In my last blog I discussed the basic setup of light, camera, white balance, and camera stand. What’s next? Sometimes the area around the table where you are taking photos can be a drain on the lighting or cause shadows. Here is what can be done to give a more even light on your jewelry. Use three number-4 USPS boxes taped shut and placed in a "U" shape on top of the cutting board. Then put a white piece of mat board against the back box.

By putting these boxes around three sides, and with them being white, they reflect the light back to the center area. If you want, cover the blue label with white paper. The white mat board acts as a backdrop when taking photos of earrings or anything vertical.

Photo Problem 1
The first problem piece of jewelry is a pendant with a hidden bail.

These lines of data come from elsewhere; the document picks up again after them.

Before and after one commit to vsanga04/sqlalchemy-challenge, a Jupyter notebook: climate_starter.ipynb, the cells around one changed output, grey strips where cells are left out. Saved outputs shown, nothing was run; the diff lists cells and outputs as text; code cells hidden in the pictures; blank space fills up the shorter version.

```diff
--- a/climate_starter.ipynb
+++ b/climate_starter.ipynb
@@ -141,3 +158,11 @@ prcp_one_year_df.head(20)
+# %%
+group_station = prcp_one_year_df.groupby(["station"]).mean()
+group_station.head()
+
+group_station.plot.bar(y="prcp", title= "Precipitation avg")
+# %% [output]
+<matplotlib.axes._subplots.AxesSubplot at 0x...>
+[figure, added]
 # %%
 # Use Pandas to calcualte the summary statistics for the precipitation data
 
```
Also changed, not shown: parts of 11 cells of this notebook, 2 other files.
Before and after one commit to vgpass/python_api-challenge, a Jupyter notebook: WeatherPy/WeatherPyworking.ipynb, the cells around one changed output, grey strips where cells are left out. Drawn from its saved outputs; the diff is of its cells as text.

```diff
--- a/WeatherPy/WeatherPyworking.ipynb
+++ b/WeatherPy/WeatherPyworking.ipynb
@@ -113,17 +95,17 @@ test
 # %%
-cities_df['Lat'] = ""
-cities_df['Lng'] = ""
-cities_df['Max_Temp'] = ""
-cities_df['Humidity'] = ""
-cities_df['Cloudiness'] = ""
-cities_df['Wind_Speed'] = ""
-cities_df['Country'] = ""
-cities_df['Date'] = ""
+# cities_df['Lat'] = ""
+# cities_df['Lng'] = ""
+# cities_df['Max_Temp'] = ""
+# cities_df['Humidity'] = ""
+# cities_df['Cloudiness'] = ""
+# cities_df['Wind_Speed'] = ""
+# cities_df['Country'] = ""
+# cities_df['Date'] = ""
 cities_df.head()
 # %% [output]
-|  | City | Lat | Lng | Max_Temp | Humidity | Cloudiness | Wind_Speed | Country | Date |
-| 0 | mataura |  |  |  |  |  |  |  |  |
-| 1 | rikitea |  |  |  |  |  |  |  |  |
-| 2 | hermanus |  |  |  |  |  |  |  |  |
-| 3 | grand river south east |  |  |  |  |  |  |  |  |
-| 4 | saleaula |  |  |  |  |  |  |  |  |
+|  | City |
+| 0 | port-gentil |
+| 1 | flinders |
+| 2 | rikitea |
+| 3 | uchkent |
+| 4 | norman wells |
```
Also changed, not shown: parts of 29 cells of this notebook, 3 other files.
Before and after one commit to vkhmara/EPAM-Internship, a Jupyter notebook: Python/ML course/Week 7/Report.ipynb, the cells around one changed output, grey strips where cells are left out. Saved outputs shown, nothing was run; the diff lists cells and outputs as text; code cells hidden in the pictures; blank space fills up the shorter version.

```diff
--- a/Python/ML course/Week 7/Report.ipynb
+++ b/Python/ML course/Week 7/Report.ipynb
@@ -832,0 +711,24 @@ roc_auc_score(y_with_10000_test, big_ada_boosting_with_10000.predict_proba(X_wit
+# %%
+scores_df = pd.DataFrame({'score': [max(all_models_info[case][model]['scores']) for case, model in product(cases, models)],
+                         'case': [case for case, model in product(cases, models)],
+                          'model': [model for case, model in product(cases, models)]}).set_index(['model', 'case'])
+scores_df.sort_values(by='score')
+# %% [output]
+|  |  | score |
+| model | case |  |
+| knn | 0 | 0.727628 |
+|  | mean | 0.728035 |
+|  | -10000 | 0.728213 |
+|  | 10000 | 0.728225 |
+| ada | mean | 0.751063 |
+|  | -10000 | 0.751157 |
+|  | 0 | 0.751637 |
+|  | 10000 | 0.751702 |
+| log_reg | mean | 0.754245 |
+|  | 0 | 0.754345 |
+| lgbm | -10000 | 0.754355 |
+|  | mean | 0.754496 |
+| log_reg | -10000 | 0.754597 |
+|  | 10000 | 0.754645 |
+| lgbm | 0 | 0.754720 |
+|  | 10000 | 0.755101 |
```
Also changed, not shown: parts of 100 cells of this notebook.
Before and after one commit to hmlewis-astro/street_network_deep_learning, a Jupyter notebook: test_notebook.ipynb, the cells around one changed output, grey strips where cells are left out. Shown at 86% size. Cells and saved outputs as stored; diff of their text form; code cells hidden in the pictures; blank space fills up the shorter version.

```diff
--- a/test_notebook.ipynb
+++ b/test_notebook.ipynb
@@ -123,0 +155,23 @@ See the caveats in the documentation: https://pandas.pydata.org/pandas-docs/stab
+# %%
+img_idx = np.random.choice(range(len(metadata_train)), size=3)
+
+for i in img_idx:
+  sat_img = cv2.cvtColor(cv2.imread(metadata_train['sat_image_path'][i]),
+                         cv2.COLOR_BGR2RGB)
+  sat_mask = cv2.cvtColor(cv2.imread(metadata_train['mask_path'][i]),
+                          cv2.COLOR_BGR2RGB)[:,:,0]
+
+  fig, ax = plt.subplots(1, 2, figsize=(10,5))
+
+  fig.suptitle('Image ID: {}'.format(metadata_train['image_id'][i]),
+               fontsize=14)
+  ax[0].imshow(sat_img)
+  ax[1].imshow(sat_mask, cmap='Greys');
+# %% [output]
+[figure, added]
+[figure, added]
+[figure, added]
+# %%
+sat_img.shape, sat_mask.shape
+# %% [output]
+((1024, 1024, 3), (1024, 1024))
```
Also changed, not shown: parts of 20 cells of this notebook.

It won’t lay flat and tends to fall to the left or the right.

My fix for this problem is a simple foam earplug. No, it’s not used! I cut it in half and, if needed, take that half and cut into two pieces. Wedge the two pieces under the pendant. Problem solved.

Problem 2
I want to take a photo of a ring standing up, but I don’t want to have it propped against anything. Glue dots are your friend! Use the extra strong dots found at Hobby Lobby.

There are two sizes, 2mm and larger. I use both depending on what I am trying to hold. In this case, I want to hold a simple ring on its end. I use a small dot. If its a heavy ring I use the large one.

Next time, I’ll discuss some other tips for photographing "trouble" jewelry.

Until next time, have fun claying around! [Edit. look here for post #3]

by Janet Alexander 
Technical Adviser


Your Daily Jewels - Norah Downey said...

I love your setup! So simple! I will try it today. I use the glue dots, but the foam earplugs! Very versatile. Thanks!

Anonymous said...

Loved your article Janet! While I am a big believer in purchasing the right tool for the job I also believe in creative solutions rather than expensive, over-priced gadgets! These are get creative solutions! Thank you! Julie Cannariato - ArtZcat Creations

Janet Alexander said...

Doug Baldwin who taught me about the boxes, had this to add.

"I think drafting film or frosted mylar is better. Most papers tend to turn yellow when you put light through them and drafting film stays neutral. Also, drafting film is much more resistant to heat than paper, especially if someone is still using the old style incandescent bulbs as opposed to a current CFL bulb. "

Janet Alexander said...

Thank you Norah and Julie!